Work task: Repeat the entire listing below exactly.

Task inputs:
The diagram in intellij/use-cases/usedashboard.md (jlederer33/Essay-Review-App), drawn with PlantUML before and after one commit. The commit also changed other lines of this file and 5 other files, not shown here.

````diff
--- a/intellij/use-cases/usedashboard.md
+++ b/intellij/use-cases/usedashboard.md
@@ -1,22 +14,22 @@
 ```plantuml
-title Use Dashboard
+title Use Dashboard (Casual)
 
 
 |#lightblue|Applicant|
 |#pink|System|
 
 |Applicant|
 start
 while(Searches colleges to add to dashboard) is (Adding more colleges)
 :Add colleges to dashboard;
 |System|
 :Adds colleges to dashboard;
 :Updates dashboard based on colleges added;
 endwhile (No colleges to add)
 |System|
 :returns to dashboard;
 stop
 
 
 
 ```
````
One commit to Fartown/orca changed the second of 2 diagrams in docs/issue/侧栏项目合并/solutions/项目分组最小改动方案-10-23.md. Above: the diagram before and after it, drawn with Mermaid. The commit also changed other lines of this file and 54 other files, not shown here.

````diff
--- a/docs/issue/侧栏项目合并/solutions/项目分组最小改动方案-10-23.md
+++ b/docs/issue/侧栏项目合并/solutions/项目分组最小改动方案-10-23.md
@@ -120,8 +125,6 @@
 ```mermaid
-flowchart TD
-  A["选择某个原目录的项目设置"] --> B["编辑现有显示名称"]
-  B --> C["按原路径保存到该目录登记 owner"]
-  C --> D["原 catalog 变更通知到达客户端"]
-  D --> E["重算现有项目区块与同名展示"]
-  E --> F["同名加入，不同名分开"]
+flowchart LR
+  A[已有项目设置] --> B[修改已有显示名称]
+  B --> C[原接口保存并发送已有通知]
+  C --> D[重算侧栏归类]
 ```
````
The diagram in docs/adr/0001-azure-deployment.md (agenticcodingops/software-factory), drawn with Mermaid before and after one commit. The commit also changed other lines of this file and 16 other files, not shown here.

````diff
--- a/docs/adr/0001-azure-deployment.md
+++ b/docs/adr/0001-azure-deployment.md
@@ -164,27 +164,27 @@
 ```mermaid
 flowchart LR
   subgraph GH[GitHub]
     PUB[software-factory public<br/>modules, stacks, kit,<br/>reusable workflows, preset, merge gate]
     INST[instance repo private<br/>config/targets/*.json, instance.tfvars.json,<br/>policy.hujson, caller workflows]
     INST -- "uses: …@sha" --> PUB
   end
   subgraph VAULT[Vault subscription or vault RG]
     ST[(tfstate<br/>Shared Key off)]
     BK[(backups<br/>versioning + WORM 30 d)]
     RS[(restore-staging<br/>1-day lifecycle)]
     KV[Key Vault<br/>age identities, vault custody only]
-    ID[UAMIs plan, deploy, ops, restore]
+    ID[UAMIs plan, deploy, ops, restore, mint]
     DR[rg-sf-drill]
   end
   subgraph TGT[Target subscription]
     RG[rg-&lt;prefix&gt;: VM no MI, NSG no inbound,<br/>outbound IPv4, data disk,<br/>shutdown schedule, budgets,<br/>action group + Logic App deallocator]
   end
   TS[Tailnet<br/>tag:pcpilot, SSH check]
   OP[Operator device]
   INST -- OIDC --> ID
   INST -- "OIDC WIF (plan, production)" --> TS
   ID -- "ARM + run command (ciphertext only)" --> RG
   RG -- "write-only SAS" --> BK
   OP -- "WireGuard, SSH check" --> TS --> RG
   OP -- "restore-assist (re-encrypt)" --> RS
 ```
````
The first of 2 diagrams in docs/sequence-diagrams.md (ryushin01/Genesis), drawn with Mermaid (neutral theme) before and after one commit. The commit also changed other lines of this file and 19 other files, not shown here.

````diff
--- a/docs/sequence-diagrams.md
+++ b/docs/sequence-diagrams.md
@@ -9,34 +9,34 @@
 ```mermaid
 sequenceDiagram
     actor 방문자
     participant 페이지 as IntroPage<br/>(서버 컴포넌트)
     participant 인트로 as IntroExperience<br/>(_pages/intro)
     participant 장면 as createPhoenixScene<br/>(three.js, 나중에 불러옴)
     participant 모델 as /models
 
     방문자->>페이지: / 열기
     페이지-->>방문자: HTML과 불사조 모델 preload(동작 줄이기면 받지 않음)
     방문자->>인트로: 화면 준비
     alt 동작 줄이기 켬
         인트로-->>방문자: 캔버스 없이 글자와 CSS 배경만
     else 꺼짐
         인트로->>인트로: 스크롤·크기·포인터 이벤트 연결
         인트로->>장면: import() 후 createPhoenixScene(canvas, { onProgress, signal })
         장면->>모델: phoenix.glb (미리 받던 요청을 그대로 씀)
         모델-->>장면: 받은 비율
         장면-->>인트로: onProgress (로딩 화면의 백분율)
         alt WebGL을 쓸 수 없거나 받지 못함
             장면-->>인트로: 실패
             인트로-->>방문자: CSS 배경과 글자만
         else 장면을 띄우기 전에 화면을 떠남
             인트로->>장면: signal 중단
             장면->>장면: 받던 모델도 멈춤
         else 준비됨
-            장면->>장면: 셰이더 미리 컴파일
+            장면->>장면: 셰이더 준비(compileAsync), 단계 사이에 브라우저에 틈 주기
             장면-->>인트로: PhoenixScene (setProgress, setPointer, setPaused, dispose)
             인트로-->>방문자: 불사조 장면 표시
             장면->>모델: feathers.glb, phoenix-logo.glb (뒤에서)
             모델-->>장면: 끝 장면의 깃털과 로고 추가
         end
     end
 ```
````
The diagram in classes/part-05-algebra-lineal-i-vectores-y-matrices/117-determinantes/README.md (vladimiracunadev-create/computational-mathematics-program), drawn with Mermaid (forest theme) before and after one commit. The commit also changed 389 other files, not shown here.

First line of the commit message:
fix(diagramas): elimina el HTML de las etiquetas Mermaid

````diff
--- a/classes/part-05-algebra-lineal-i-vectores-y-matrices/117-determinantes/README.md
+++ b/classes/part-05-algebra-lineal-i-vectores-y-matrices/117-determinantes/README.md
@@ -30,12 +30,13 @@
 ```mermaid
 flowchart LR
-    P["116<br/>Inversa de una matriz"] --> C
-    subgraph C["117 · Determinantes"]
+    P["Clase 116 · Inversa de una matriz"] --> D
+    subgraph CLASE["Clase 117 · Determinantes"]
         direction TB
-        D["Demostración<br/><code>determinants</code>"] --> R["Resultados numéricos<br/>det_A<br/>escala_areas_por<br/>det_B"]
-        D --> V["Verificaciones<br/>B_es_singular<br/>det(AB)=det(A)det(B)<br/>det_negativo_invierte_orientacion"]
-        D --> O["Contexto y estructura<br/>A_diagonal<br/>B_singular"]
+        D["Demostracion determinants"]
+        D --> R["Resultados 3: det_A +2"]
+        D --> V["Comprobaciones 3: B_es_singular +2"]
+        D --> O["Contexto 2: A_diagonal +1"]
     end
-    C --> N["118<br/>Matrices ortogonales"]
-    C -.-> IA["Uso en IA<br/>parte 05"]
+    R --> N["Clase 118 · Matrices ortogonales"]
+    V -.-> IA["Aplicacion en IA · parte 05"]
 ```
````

Response box:
The diagram in intellij/use-cases/usedashboard.md (jlederer33/Essay-Review-App), drawn with PlantUML before and after one commit. The commit also changed other lines of this file and 5 other files, not shown here.

````diff
--- a/intellij/use-cases/usedashboard.md
+++ b/intellij/use-cases/usedashboard.md
@@ -1,22 +14,22 @@
 ```plantuml
-title Use Dashboard
+title Use Dashboard (Casual)
 
 
 |#lightblue|Applicant|
 |#pink|System|
 
 |Applicant|
 start
 while(Searches colleges to add to dashboard) is (Adding more colleges)
 :Add colleges to dashboard;
 |System|
 :Adds colleges to dashboard;
 :Updates dashboard based on colleges added;
 endwhile (No colleges to add)
 |System|
 :returns to dashboard;
 stop
 
 
 
 ```
````
One commit to Fartown/orca changed the second of 2 diagrams in docs/issue/侧栏项目合并/solutions/项目分组最小改动方案-10-23.md. Above: the diagram before and after it, drawn with Mermaid. The commit also changed other lines of this file and 54 other files, not shown here.

````diff
--- a/docs/issue/侧栏项目合并/solutions/项目分组最小改动方案-10-23.md
+++ b/docs/issue/侧栏项目合并/solutions/项目分组最小改动方案-10-23.md
@@ -120,8 +125,6 @@
 ```mermaid
-flowchart TD
-  A["选择某个原目录的项目设置"] --> B["编辑现有显示名称"]
-  B --> C["按原路径保存到该目录登记 owner"]
-  C --> D["原 catalog 变更通知到达客户端"]
-  D --> E["重算现有项目区块与同名展示"]
-  E --> F["同名加入，不同名分开"]
+flowchart LR
+  A[已有项目设置] --> B[修改已有显示名称]
+  B --> C[原接口保存并发送已有通知]
+  C --> D[重算侧栏归类]
 ```
````
The diagram in docs/adr/0001-azure-deployment.md (agenticcodingops/software-factory), drawn with Mermaid before and after one commit. The commit also changed other lines of this file and 16 other files, not shown here.

````diff
--- a/docs/adr/0001-azure-deployment.md
+++ b/docs/adr/0001-azure-deployment.md
@@ -164,27 +164,27 @@
 ```mermaid
 flowchart LR
   subgraph GH[GitHub]
     PUB[software-factory public<br/>modules, stacks, kit,<br/>reusable workflows, preset, merge gate]
     INST[instance repo private<br/>config/targets/*.json, instance.tfvars.json,<br/>policy.hujson, caller workflows]
     INST -- "uses: …@sha" --> PUB
   end
   subgraph VAULT[Vault subscription or vault RG]
     ST[(tfstate<br/>Shared Key off)]
     BK[(backups<br/>versioning + WORM 30 d)]
     RS[(restore-staging<br/>1-day lifecycle)]
     KV[Key Vault<br/>age identities, vault custody only]
-    ID[UAMIs plan, deploy, ops, restore]
+    ID[UAMIs plan, deploy, ops, restore, mint]
     DR[rg-sf-drill]
   end
   subgraph TGT[Target subscription]
     RG[rg-&lt;prefix&gt;: VM no MI, NSG no inbound,<br/>outbound IPv4, data disk,<br/>shutdown schedule, budgets,<br/>action group + Logic App deallocator]
   end
   TS[Tailnet<br/>tag:pcpilot, SSH check]
   OP[Operator device]
   INST -- OIDC --> ID
   INST -- "OIDC WIF (plan, production)" --> TS
   ID -- "ARM + run command (ciphertext only)" --> RG
   RG -- "write-only SAS" --> BK
   OP -- "WireGuard, SSH check" --> TS --> RG
   OP -- "restore-assist (re-encrypt)" --> RS
 ```
````
The first of 2 diagrams in docs/sequence-diagrams.md (ryushin01/Genesis), drawn with Mermaid (neutral theme) before and after one commit. The commit also changed other lines of this file and 19 other files, not shown here.

````diff
--- a/docs/sequence-diagrams.md
+++ b/docs/sequence-diagrams.md
@@ -9,34 +9,34 @@
 ```mermaid
 sequenceDiagram
     actor 방문자
     participant 페이지 as IntroPage<br/>(서버 컴포넌트)
     participant 인트로 as IntroExperience<br/>(_pages/intro)
     participant 장면 as createPhoenixScene<br/>(three.js, 나중에 불러옴)
     participant 모델 as /models
 
     방문자->>페이지: / 열기
     페이지-->>방문자: HTML과 불사조 모델 preload(동작 줄이기면 받지 않음)
     방문자->>인트로: 화면 준비
     alt 동작 줄이기 켬
         인트로-->>방문자: 캔버스 없이 글자와 CSS 배경만
     else 꺼짐
         인트로->>인트로: 스크롤·크기·포인터 이벤트 연결
         인트로->>장면: import() 후 createPhoenixScene(canvas, { onProgress, signal })
         장면->>모델: phoenix.glb (미리 받던 요청을 그대로 씀)
         모델-->>장면: 받은 비율
         장면-->>인트로: onProgress (로딩 화면의 백분율)
         alt WebGL을 쓸 수 없거나 받지 못함
             장면-->>인트로: 실패
             인트로-->>방문자: CSS 배경과 글자만
         else 장면을 띄우기 전에 화면을 떠남
             인트로->>장면: signal 중단
             장면->>장면: 받던 모델도 멈춤
         else 준비됨
-            장면->>장면: 셰이더 미리 컴파일
+            장면->>장면: 셰이더 준비(compileAsync), 단계 사이에 브라우저에 틈 주기
             장면-->>인트로: PhoenixScene (setProgress, setPointer, setPaused, dispose)
             인트로-->>방문자: 불사조 장면 표시
             장면->>모델: feathers.glb, phoenix-logo.glb (뒤에서)
             모델-->>장면: 끝 장면의 깃털과 로고 추가
         end
     end
 ```
````
The diagram in classes/part-05-algebra-lineal-i-vectores-y-matrices/117-determinantes/README.md (vladimiracunadev-create/computational-mathematics-program), drawn with Mermaid (forest theme) before and after one commit. The commit also changed 389 other files, not shown here.

First line of the commit message:
fix(diagramas): elimina el HTML de las etiquetas Mermaid

````diff
--- a/classes/part-05-algebra-lineal-i-vectores-y-matrices/117-determinantes/README.md
+++ b/classes/part-05-algebra-lineal-i-vectores-y-matrices/117-determinantes/README.md
@@ -30,12 +30,13 @@
 ```mermaid
 flowchart LR
-    P["116<br/>Inversa de una matriz"] --> C
-    subgraph C["117 · Determinantes"]
+    P["Clase 116 · Inversa de una matriz"] --> D
+    subgraph CLASE["Clase 117 · Determinantes"]
         direction TB
-        D["Demostración<br/><code>determinants</code>"] --> R["Resultados numéricos<br/>det_A<br/>escala_areas_por<br/>det_B"]
-        D --> V["Verificaciones<br/>B_es_singular<br/>det(AB)=det(A)det(B)<br/>det_negativo_invierte_orientacion"]
-        D --> O["Contexto y estructura<br/>A_diagonal<br/>B_singular"]
+        D["Demostracion determinants"]
+        D --> R["Resultados 3: det_A +2"]
+        D --> V["Comprobaciones 3: B_es_singular +2"]
+        D --> O["Contexto 2: A_diagonal +1"]
     end
-    C --> N["118<br/>Matrices ortogonales"]
-    C -.-> IA["Uso en IA<br/>parte 05"]
+    R --> N["Clase 118 · Matrices ortogonales"]
+    V -.-> IA["Aplicacion en IA · parte 05"]
 ```
````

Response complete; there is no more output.